To use the apparatus of the instant invention, a user would adjust the length of the straps 12, 12 a to accommodate user height and the type of exercise position desired. Pulling or pushing bar 24 upward will cause force to be translated via the straps and cables. Such force will be effective to pull the cell 20 in opposite directions in a horizontal plane. As is well known in the art, the strain on the cell produces an electric signal, which signal is transmitted to LED module 22 via line 22 a. LED module 22 is programmed to produce a readout that will translate the strain on the sensor into equivalent pounds or kilograms of lift.
FIG. 3 is illustrative of a second embodiment wherein cell 20 a is configured in the shape of an S. Exercise bar 24 is provided with conventional, spring-loaded connectors 26 at each end (only one shown) to enhance connecting and disconnecting the straps.
An alternative to a direct pull cell is shown in FIG. 4. Pressure-responsive load cells 20 b (only one shown) are disposed to rest on a planar surface. A lever 28 is positioned so that one end 28 a rests atop cell 20 b. The other end 28 b is attached to a wire cable (not shown) such that an upward pull on the cable will cause end 28 a to move in a downward direction and apply pressure on the top of cell 20 b. As well known in the art, this applied pressure may be translated into an electrical signal to produce a readout as discussed above.
FIG. 5 is directed to a swivel hook connector 30 which allows the use of chains in lieu of straps.

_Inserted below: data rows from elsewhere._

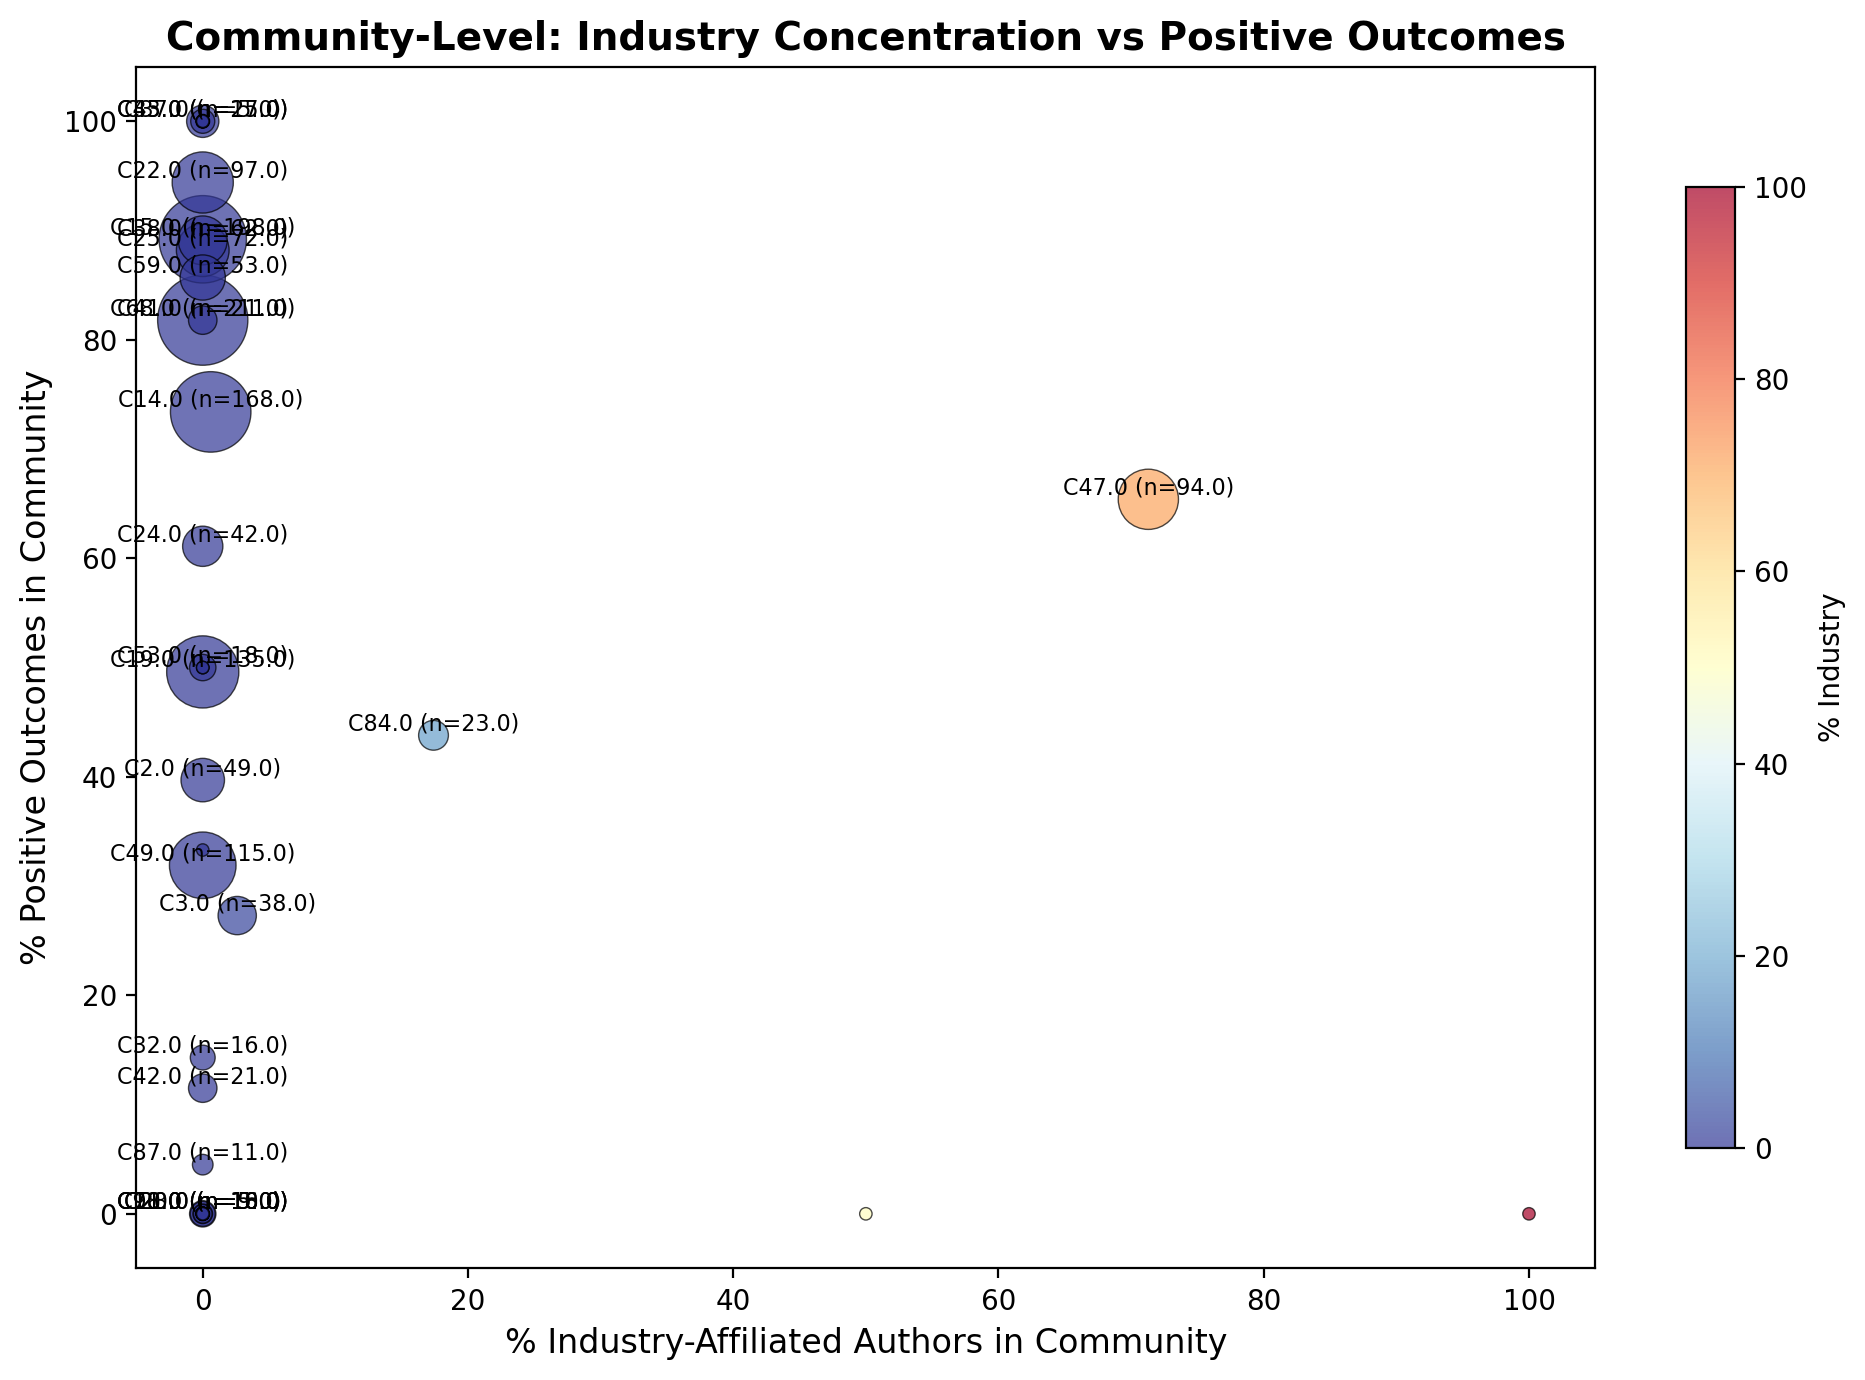
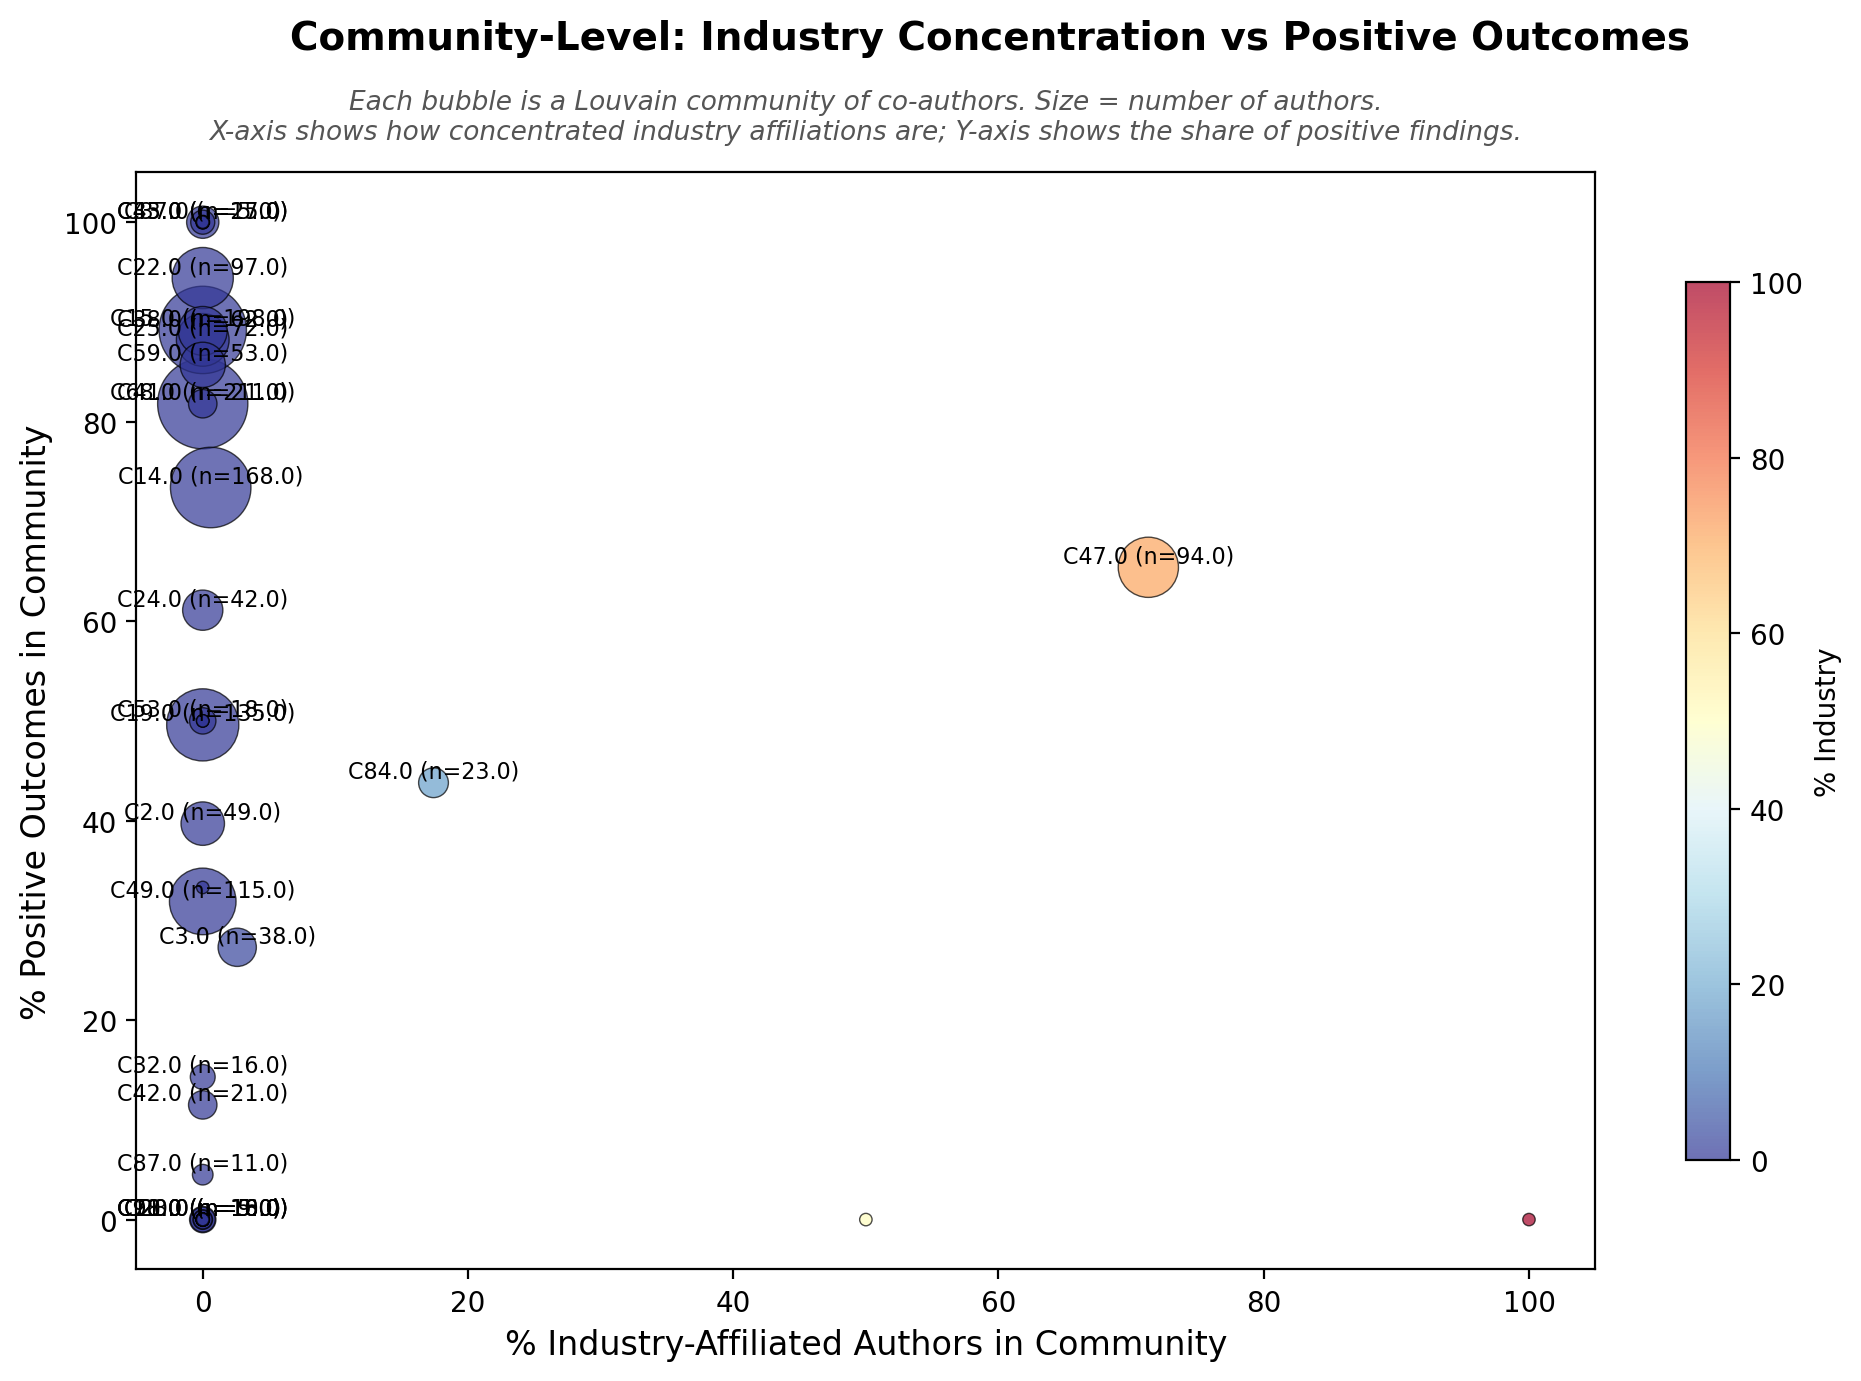
Add descriptive subtitle to community scatter plot

diff --git a/part2/viz/plots.py b/part2/viz/plots.py
@@ -189,7 +189,12 @@ def plot_community_scatter(comm_df: pd.DataFrame, output_dir: str):
 
     ax.set_xlabel("% Industry-Affiliated Authors in Community", fontsize=12)
     ax.set_ylabel("% Positive Outcomes in Community", fontsize=12)
-    ax.set_title("Community-Level: Industry Concentration vs Positive Outcomes", fontsize=14, fontweight="bold")
+    fig.suptitle("Community-Level: Industry Concentration vs Positive Outcomes", fontsize=14, fontweight="bold", y=0.98)
+    ax.set_title(
+        "Each bubble is a Louvain community of co-authors. Size = number of authors.\n"
+        "X-axis shows how concentrated industry affiliations are; Y-axis shows the share of positive findings.",
+        fontsize=9.5, color="#555", fontstyle="italic", pad=12,
+    )
 
     plt.colorbar(scatter, ax=ax, label="% Industry", shrink=0.8)
     plt.tight_layout()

FIGS. 6 and 7 illustrate the respective employment of a harness 32 and handles 34 which may be used in squat or pull exercise regimens in lieu of an exercise bar.
FIG. 8 illustrates the option of an adjustable bar 36 which may be utilized with or in lieu of adjustable straps. Bar 36 is fabricated from the same material as the straps and may be a continuation thereof. A clasp 38 permits a user to adjust the length of the bar. Stiffening tubes 40 are positioned to provide rigidity. Tubes 40 may be fabricated from any suitable rigid material (metal, plastic, hard rubber, etc.).
It is to be understood that the present invention is not limited to the sole embodiments described above, but encompasses any and all embodiments within the scope of the following claims.